======== STUDY MATERIAL ========
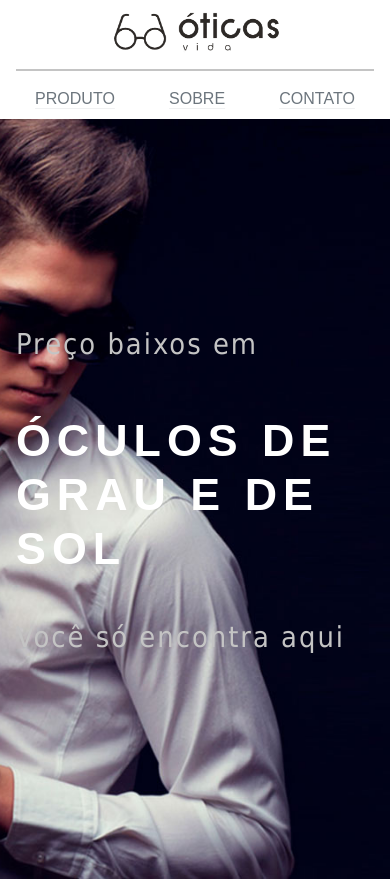
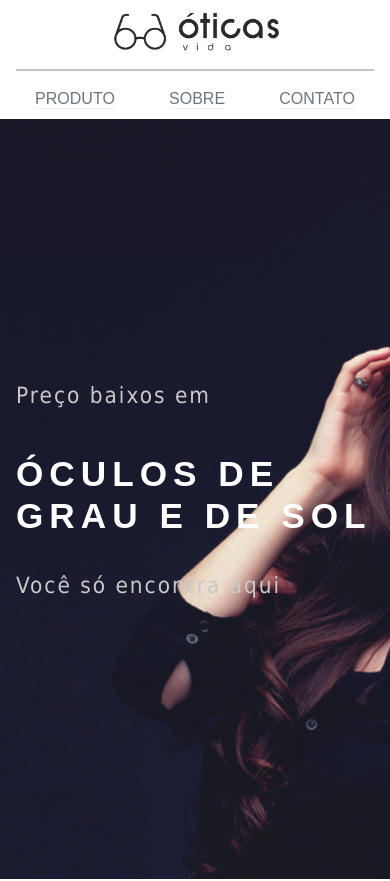
Before and after one commit to g4brielpy/oticas-vida, a Next.js app in the folder oticas-app/: page / in a window 390 px wide. Shown: the top 881 px of the page. Built offline with nearby package versions, Linux system fonts and the light colour scheme.

Commit message:
Add medias querys

```diff
--- a/oticas-app/src/components/SectionBanner/index.jsx
+++ b/oticas-app/src/components/SectionBanner/index.jsx
@@ -2,9 +2,12 @@
 
 export function SectionBanner() {
   return (
-    <section id={style.container_banner}>
+    <section
+      id={style.container_banner}
+      className="d-flex justify-content-center align-items-center"
+    >
       <div className={style.largura_max}>
-        <div className={style.container_banner}>
+        <div className={`d-flex flex-column gap-4 ${style.container_banner}`}>
           <p>Preço baixos em </p>
           <h1>Óculos de grau e de sol </h1>
           <p>Você só encontra aqui</p>
--- a/oticas-app/src/components/SectionBanner/index.module.css
+++ b/oticas-app/src/components/SectionBanner/index.module.css
@@ -4,10 +4,6 @@
 
   width: 100vw;
   height: 90vh;
-
-  display: flex;
-  justify-content: center;
-  align-items: center;
 }
 .largura_max {
   width: 100%;
@@ -20,18 +16,13 @@
 
 .container_banner {
   color: var(--white);
-
-  display: flex;
-  flex-direction: column;
-  gap: 2rem;
 }
 .container_banner h1 {
   max-width: 450px;
-  /* background-color: aqua; */
 
   font-size: 2.8rem;
   font-weight: 600;
-  font-family: Arial, Helvetica, sans-serif;
+  font-family: var(--font-title);
 
   text-transform: uppercase;
   letter-spacing: 6px;
@@ -41,3 +32,16 @@
   font-size: 1.8rem;
   letter-spacing: 2px;
 }
+
+@media (max-width: 768px) {
+  #container_banner {
+    background-position: center center;
+    opacity: 0.9;
+  }
+  .container_banner h1 {
+    font-size: 2.2rem;
+  }
+  .container_banner p {
+    font-size: 1.4rem;
+  }
+}
```
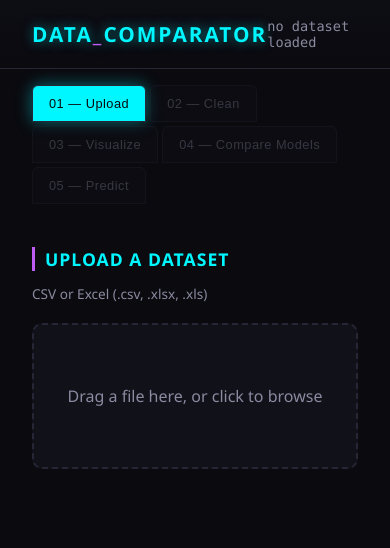
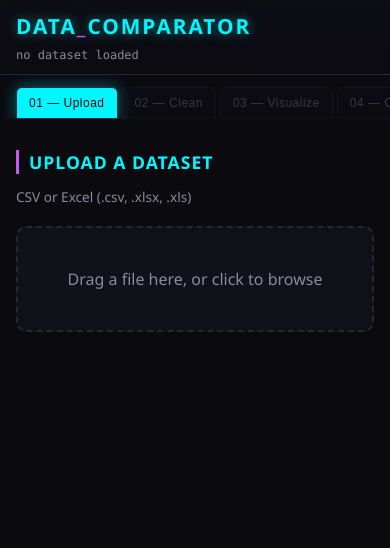
Before and after one commit to skesur/Data_Comparator, a Django app: page / in a window 390 px wide. Shown: the top 548 px of the page. Run offline with Django 5.2, Linux system fonts and the light colour scheme; some libraries are stand-ins or nearby versions.

Commit message:
Made it responsive

```diff
--- a/comparator/static/comparator/css/style.css
+++ b/comparator/static/comparator/css/style.css
@@ -329,8 +329,85 @@ tr:hover td { background: rgba(0, 247, 255, 0.03); color: var(--text); }
   border-radius: 10px;
   margin-left: 8px;
 }
-.model-card .metrics { display: flex; gap: 18px; margin-top: 8px; font-size: 0.8rem; color: var(--text-dim); }
+.model-card .metrics { display: flex; flex-wrap: wrap; gap: 8px 18px; margin-top: 8px; font-size: 0.8rem; color: var(--text-dim); }
 .model-card .metrics b { color: var(--text); }
 
 /* ---------------- Predict ---------------- */
 .predict-inputs { display: grid; grid-template-columns: repeat(auto-fill, minmax(220px, 1fr)); gap: 14px; margin: 16px 0; }
+
+/* ---------------- Mobile Responsiveness ---------------- */
+@media (max-width: 600px) {
+  .app-header {
+    padding: 12px 16px;
+    flex-direction: column;
+    align-items: flex-start;
+    gap: 8px;
+  }
+
+  .status-line {
+    font-size: 0.75rem;
+    word-break: break-all;
+  }
+
+  .step-nav {
+    padding: 12px 16px 0;
+    flex-wrap: nowrap;
+    overflow-x: auto;
+    -webkit-overflow-scrolling: touch;
+    scrollbar-width: none; /* Hide scrollbar for Firefox */
+  }
+
+  .step-nav::-webkit-scrollbar {
+    display: none; /* Hide scrollbar for Chrome/Safari */
+  }
+
+  .step-btn {
+    flex: 0 0 auto;
+    padding: 8px 12px;
+    font-size: 0.75rem;
+  }
+
+  main {
+    padding: 16px 16px 60px;
+  }
+
+  .dropzone {
+    padding: 40px 16px;
+  }
+
+  .preview-header-row {
+    flex-direction: column;
+    align-items: flex-start;
+    gap: 8px;
+  }
+
+  .preview-actions {
+    width: 100%;
+    justify-content: space-between;
+  }
+
+  .preview-actions .btn {
+    flex: 1;
+    text-align: center;
+  }
+
+  th, td {
+    padding: 6px 10px;
+    font-size: 0.75rem;
+  }
+
+  .chart-container {
+    min-height: 320px;
+  }
+}
+
+@media (max-width: 480px) {
+  .btn-row {
+    flex-direction: column;
+    gap: 8px;
+  }
+
+  .btn-row .btn {
+    width: 100%;
+  }
+}
```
========
• EXERCISE DIRECTIONS
Print the entries above word for word, without pictures.

• ANSWER BOX
Before and after one commit to g4brielpy/oticas-vida, a Next.js app in the folder oticas-app/: page / in a window 390 px wide. Shown: the top 881 px of the page. Built offline with nearby package versions, Linux system fonts and the light colour scheme.

Commit message:
Add medias querys

```diff
--- a/oticas-app/src/components/SectionBanner/index.jsx
+++ b/oticas-app/src/components/SectionBanner/index.jsx
@@ -2,9 +2,12 @@
 
 export function SectionBanner() {
   return (
-    <section id={style.container_banner}>
+    <section
+      id={style.container_banner}
+      className="d-flex justify-content-center align-items-center"
+    >
       <div className={style.largura_max}>
-        <div className={style.container_banner}>
+        <div className={`d-flex flex-column gap-4 ${style.container_banner}`}>
           <p>Preço baixos em </p>
           <h1>Óculos de grau e de sol </h1>
           <p>Você só encontra aqui</p>
--- a/oticas-app/src/components/SectionBanner/index.module.css
+++ b/oticas-app/src/components/SectionBanner/index.module.css
@@ -4,10 +4,6 @@
 
   width: 100vw;
   height: 90vh;
-
-  display: flex;
-  justify-content: center;
-  align-items: center;
 }
 .largura_max {
   width: 100%;
@@ -20,18 +16,13 @@
 
 .container_banner {
   color: var(--white);
-
-  display: flex;
-  flex-direction: column;
-  gap: 2rem;
 }
 .container_banner h1 {
   max-width: 450px;
-  /* background-color: aqua; */
 
   font-size: 2.8rem;
   font-weight: 600;
-  font-family: Arial, Helvetica, sans-serif;
+  font-family: var(--font-title);
 
   text-transform: uppercase;
   letter-spacing: 6px;
@@ -41,3 +32,16 @@
   font-size: 1.8rem;
   letter-spacing: 2px;
 }
+
+@media (max-width: 768px) {
+  #container_banner {
+    background-position: center center;
+    opacity: 0.9;
+  }
+  .container_banner h1 {
+    font-size: 2.2rem;
+  }
+  .container_banner p {
+    font-size: 1.4rem;
+  }
+}
```
Before and after one commit to skesur/Data_Comparator, a Django app: page / in a window 390 px wide. Shown: the top 548 px of the page. Run offline with Django 5.2, Linux system fonts and the light colour scheme; some libraries are stand-ins or nearby versions.

Commit message:
Made it responsive

```diff
--- a/comparator/static/comparator/css/style.css
+++ b/comparator/static/comparator/css/style.css
@@ -329,8 +329,85 @@ tr:hover td { background: rgba(0, 247, 255, 0.03); color: var(--text); }
   border-radius: 10px;
   margin-left: 8px;
 }
-.model-card .metrics { display: flex; gap: 18px; margin-top: 8px; font-size: 0.8rem; color: var(--text-dim); }
+.model-card .metrics { display: flex; flex-wrap: wrap; gap: 8px 18px; margin-top: 8px; font-size: 0.8rem; color: var(--text-dim); }
 .model-card .metrics b { color: var(--text); }
 
 /* ---------------- Predict ---------------- */
 .predict-inputs { display: grid; grid-template-columns: repeat(auto-fill, minmax(220px, 1fr)); gap: 14px; margin: 16px 0; }
+
+/* ---------------- Mobile Responsiveness ---------------- */
+@media (max-width: 600px) {
+  .app-header {
+    padding: 12px 16px;
+    flex-direction: column;
+    align-items: flex-start;
+    gap: 8px;
+  }
+
+  .status-line {
+    font-size: 0.75rem;
+    word-break: break-all;
+  }
+
+  .step-nav {
+    padding: 12px 16px 0;
+    flex-wrap: nowrap;
+    overflow-x: auto;
+    -webkit-overflow-scrolling: touch;
+    scrollbar-width: none; /* Hide scrollbar for Firefox */
+  }
+
+  .step-nav::-webkit-scrollbar {
+    display: none; /* Hide scrollbar for Chrome/Safari */
+  }
+
+  .step-btn {
+    flex: 0 0 auto;
+    padding: 8px 12px;
+    font-size: 0.75rem;
+  }
+
+  main {
+    padding: 16px 16px 60px;
+  }
+
+  .dropzone {
+    padding: 40px 16px;
+  }
+
+  .preview-header-row {
+    flex-direction: column;
+    align-items: flex-start;
+    gap: 8px;
+  }
+
+  .preview-actions {
+    width: 100%;
+    justify-content: space-between;
+  }
+
+  .preview-actions .btn {
+    flex: 1;
+    text-align: center;
+  }
+
+  th, td {
+    padding: 6px 10px;
+    font-size: 0.75rem;
+  }
+
+  .chart-container {
+    min-height: 320px;
+  }
+}
+
+@media (max-width: 480px) {
+  .btn-row {
+    flex-direction: column;
+    gap: 8px;
+  }
+
+  .btn-row .btn {
+    width: 100%;
+  }
+}
```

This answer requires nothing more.